# What is expected
Take the entries that follow and write each one out exactly.

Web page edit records
-------------------------

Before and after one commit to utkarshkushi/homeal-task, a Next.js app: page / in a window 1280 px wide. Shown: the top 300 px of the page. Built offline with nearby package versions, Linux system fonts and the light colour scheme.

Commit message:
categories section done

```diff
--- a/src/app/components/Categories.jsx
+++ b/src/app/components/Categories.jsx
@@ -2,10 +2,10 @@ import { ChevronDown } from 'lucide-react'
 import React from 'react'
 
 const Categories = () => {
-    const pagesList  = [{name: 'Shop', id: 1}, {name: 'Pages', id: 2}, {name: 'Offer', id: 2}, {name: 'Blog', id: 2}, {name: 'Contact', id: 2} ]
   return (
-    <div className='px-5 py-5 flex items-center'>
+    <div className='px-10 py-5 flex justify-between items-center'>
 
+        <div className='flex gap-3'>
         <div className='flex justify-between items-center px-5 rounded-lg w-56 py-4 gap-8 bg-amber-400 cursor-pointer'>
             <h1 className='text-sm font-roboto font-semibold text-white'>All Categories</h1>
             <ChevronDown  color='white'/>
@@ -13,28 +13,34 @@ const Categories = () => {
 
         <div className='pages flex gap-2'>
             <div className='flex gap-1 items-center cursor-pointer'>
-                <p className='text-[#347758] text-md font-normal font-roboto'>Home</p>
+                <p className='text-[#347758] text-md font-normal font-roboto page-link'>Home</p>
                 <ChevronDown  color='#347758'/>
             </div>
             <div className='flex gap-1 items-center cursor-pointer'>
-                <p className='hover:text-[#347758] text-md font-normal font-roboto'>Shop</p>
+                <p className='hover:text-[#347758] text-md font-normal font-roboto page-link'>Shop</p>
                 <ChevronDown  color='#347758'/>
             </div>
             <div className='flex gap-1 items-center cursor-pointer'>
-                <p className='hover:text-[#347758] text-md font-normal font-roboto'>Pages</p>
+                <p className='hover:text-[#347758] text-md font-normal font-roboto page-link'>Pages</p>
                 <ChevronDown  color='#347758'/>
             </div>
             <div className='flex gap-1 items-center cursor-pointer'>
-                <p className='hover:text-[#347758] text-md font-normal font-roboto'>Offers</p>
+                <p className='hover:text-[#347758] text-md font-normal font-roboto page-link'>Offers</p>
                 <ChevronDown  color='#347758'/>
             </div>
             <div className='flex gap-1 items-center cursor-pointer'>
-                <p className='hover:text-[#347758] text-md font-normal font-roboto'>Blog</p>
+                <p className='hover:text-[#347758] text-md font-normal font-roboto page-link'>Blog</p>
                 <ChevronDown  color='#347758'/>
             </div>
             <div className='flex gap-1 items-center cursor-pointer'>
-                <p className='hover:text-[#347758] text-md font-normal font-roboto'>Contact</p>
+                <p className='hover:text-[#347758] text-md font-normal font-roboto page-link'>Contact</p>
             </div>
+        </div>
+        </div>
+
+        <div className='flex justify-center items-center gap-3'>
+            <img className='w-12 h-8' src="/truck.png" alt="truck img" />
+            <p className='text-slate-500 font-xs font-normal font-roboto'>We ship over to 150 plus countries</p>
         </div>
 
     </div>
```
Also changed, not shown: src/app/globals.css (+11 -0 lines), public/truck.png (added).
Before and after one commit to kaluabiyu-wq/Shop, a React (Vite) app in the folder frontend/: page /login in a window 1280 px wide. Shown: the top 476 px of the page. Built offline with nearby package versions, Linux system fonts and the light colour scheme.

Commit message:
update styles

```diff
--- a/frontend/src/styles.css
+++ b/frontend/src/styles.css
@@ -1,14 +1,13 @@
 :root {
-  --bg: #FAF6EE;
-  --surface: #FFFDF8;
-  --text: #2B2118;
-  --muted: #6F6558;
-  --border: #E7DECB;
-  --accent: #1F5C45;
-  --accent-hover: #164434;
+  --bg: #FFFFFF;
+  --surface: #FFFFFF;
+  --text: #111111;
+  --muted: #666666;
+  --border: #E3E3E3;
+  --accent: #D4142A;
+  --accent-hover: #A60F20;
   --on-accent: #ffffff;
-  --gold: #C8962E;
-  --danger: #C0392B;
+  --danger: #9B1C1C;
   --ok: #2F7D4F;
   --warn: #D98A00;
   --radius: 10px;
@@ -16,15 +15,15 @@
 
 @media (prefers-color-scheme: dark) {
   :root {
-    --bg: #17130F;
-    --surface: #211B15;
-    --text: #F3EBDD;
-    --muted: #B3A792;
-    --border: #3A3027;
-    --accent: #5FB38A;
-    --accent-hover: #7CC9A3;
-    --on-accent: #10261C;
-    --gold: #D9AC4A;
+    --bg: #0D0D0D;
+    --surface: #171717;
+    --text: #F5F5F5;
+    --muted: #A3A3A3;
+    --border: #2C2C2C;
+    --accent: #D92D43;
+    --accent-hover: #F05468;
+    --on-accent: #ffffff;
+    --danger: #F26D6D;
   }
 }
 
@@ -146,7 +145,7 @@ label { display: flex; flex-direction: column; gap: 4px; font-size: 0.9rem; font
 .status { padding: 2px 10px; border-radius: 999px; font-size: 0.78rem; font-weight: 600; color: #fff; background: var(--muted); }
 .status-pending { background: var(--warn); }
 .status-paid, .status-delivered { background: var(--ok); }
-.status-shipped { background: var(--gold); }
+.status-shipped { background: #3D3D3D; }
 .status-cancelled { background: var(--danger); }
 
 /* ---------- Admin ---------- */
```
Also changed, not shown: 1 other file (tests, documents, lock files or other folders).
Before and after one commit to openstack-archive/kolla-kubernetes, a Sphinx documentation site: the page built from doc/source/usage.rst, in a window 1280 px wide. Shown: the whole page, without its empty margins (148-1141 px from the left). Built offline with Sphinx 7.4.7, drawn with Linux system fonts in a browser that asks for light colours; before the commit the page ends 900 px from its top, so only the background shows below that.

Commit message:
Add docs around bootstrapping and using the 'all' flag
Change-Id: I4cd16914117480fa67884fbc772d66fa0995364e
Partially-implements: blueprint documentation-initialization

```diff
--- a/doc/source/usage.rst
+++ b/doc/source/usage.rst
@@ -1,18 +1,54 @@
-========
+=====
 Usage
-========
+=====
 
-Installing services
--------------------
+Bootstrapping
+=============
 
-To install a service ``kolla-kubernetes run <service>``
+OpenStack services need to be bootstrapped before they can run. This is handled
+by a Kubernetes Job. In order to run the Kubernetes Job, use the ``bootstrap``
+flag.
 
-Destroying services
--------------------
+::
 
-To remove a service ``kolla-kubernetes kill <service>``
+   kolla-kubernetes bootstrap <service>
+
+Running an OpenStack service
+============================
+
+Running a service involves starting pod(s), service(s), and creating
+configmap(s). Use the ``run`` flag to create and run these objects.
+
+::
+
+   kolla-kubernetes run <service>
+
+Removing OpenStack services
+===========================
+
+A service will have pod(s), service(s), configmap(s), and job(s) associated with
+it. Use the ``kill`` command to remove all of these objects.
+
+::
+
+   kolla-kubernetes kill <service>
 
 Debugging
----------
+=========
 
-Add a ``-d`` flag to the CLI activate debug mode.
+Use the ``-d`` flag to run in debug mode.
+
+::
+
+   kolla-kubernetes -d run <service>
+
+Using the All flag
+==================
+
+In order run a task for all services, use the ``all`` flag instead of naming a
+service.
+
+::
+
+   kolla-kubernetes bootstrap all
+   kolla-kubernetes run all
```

-------------------------

# Expected answer
Before and after one commit to utkarshkushi/homeal-task, a Next.js app: page / in a window 1280 px wide. Shown: the top 300 px of the page. Built offline with nearby package versions, Linux system fonts and the light colour scheme.

Commit message:
categories section done

```diff
--- a/src/app/components/Categories.jsx
+++ b/src/app/components/Categories.jsx
@@ -2,10 +2,10 @@ import { ChevronDown } from 'lucide-react'
 import React from 'react'
 
 const Categories = () => {
-    const pagesList  = [{name: 'Shop', id: 1}, {name: 'Pages', id: 2}, {name: 'Offer', id: 2}, {name: 'Blog', id: 2}, {name: 'Contact', id: 2} ]
   return (
-    <div className='px-5 py-5 flex items-center'>
+    <div className='px-10 py-5 flex justify-between items-center'>
 
+        <div className='flex gap-3'>
         <div className='flex justify-between items-center px-5 rounded-lg w-56 py-4 gap-8 bg-amber-400 cursor-pointer'>
             <h1 className='text-sm font-roboto font-semibold text-white'>All Categories</h1>
             <ChevronDown  color='white'/>
@@ -13,28 +13,34 @@ const Categories = () => {
 
         <div className='pages flex gap-2'>
             <div className='flex gap-1 items-center cursor-pointer'>
-                <p className='text-[#347758] text-md font-normal font-roboto'>Home</p>
+                <p className='text-[#347758] text-md font-normal font-roboto page-link'>Home</p>
                 <ChevronDown  color='#347758'/>
             </div>
             <div className='flex gap-1 items-center cursor-pointer'>
-                <p className='hover:text-[#347758] text-md font-normal font-roboto'>Shop</p>
+                <p className='hover:text-[#347758] text-md font-normal font-roboto page-link'>Shop</p>
                 <ChevronDown  color='#347758'/>
             </div>
             <div className='flex gap-1 items-center cursor-pointer'>
-                <p className='hover:text-[#347758] text-md font-normal font-roboto'>Pages</p>
+                <p className='hover:text-[#347758] text-md font-normal font-roboto page-link'>Pages</p>
                 <ChevronDown  color='#347758'/>
             </div>
             <div className='flex gap-1 items-center cursor-pointer'>
-                <p className='hover:text-[#347758] text-md font-normal font-roboto'>Offers</p>
+                <p className='hover:text-[#347758] text-md font-normal font-roboto page-link'>Offers</p>
                 <ChevronDown  color='#347758'/>
             </div>
             <div className='flex gap-1 items-center cursor-pointer'>
-                <p className='hover:text-[#347758] text-md font-normal font-roboto'>Blog</p>
+                <p className='hover:text-[#347758] text-md font-normal font-roboto page-link'>Blog</p>
                 <ChevronDown  color='#347758'/>
             </div>
             <div className='flex gap-1 items-center cursor-pointer'>
-                <p className='hover:text-[#347758] text-md font-normal font-roboto'>Contact</p>
+                <p className='hover:text-[#347758] text-md font-normal font-roboto page-link'>Contact</p>
             </div>
+        </div>
+        </div>
+
+        <div className='flex justify-center items-center gap-3'>
+            <img className='w-12 h-8' src="/truck.png" alt="truck img" />
+            <p className='text-slate-500 font-xs font-normal font-roboto'>We ship over to 150 plus countries</p>
         </div>
 
     </div>
```
Also changed, not shown: src/app/globals.css (+11 -0 lines), public/truck.png (added).
Before and after one commit to kaluabiyu-wq/Shop, a React (Vite) app in the folder frontend/: page /login in a window 1280 px wide. Shown: the top 476 px of the page. Built offline with nearby package versions, Linux system fonts and the light colour scheme.

Commit message:
update styles

```diff
--- a/frontend/src/styles.css
+++ b/frontend/src/styles.css
@@ -1,14 +1,13 @@
 :root {
-  --bg: #FAF6EE;
-  --surface: #FFFDF8;
-  --text: #2B2118;
-  --muted: #6F6558;
-  --border: #E7DECB;
-  --accent: #1F5C45;
-  --accent-hover: #164434;
+  --bg: #FFFFFF;
+  --surface: #FFFFFF;
+  --text: #111111;
+  --muted: #666666;
+  --border: #E3E3E3;
+  --accent: #D4142A;
+  --accent-hover: #A60F20;
   --on-accent: #ffffff;
-  --gold: #C8962E;
-  --danger: #C0392B;
+  --danger: #9B1C1C;
   --ok: #2F7D4F;
   --warn: #D98A00;
   --radius: 10px;
@@ -16,15 +15,15 @@
 
 @media (prefers-color-scheme: dark) {
   :root {
-    --bg: #17130F;
-    --surface: #211B15;
-    --text: #F3EBDD;
-    --muted: #B3A792;
-    --border: #3A3027;
-    --accent: #5FB38A;
-    --accent-hover: #7CC9A3;
-    --on-accent: #10261C;
-    --gold: #D9AC4A;
+    --bg: #0D0D0D;
+    --surface: #171717;
+    --text: #F5F5F5;
+    --muted: #A3A3A3;
+    --border: #2C2C2C;
+    --accent: #D92D43;
+    --accent-hover: #F05468;
+    --on-accent: #ffffff;
+    --danger: #F26D6D;
   }
 }
 
@@ -146,7 +145,7 @@ label { display: flex; flex-direction: column; gap: 4px; font-size: 0.9rem; font
 .status { padding: 2px 10px; border-radius: 999px; font-size: 0.78rem; font-weight: 600; color: #fff; background: var(--muted); }
 .status-pending { background: var(--warn); }
 .status-paid, .status-delivered { background: var(--ok); }
-.status-shipped { background: var(--gold); }
+.status-shipped { background: #3D3D3D; }
 .status-cancelled { background: var(--danger); }
 
 /* ---------- Admin ---------- */
```
Also changed, not shown: 1 other file (tests, documents, lock files or other folders).
Before and after one commit to openstack-archive/kolla-kubernetes, a Sphinx documentation site: the page built from doc/source/usage.rst, in a window 1280 px wide. Shown: the whole page, without its empty margins (148-1141 px from the left). Built offline with Sphinx 7.4.7, drawn with Linux system fonts in a browser that asks for light colours; before the commit the page ends 900 px from its top, so only the background shows below that.

Commit message:
Add docs around bootstrapping and using the 'all' flag
Change-Id: I4cd16914117480fa67884fbc772d66fa0995364e
Partially-implements: blueprint documentation-initialization

```diff
--- a/doc/source/usage.rst
+++ b/doc/source/usage.rst
@@ -1,18 +1,54 @@
-========
+=====
 Usage
-========
+=====
 
-Installing services
--------------------
+Bootstrapping
+=============
 
-To install a service ``kolla-kubernetes run <service>``
+OpenStack services need to be bootstrapped before they can run. This is handled
+by a Kubernetes Job. In order to run the Kubernetes Job, use the ``bootstrap``
+flag.
 
-Destroying services
--------------------
+::
 
-To remove a service ``kolla-kubernetes kill <service>``
+   kolla-kubernetes bootstrap <service>
+
+Running an OpenStack service
+============================
+
+Running a service involves starting pod(s), service(s), and creating
+configmap(s). Use the ``run`` flag to create and run these objects.
+
+::
+
+   kolla-kubernetes run <service>
+
+Removing OpenStack services
+===========================
+
+A service will have pod(s), service(s), configmap(s), and job(s) associated with
+it. Use the ``kill`` command to remove all of these objects.
+
+::
+
+   kolla-kubernetes kill <service>
 
 Debugging
----------
+=========
 
-Add a ``-d`` flag to the CLI activate debug mode.
+Use the ``-d`` flag to run in debug mode.
+
+::
+
+   kolla-kubernetes -d run <service>
+
+Using the All flag
+==================
+
+In order run a task for all services, use the ``all`` flag instead of naming a
+service.
+
+::
+
+   kolla-kubernetes bootstrap all
+   kolla-kubernetes run all
```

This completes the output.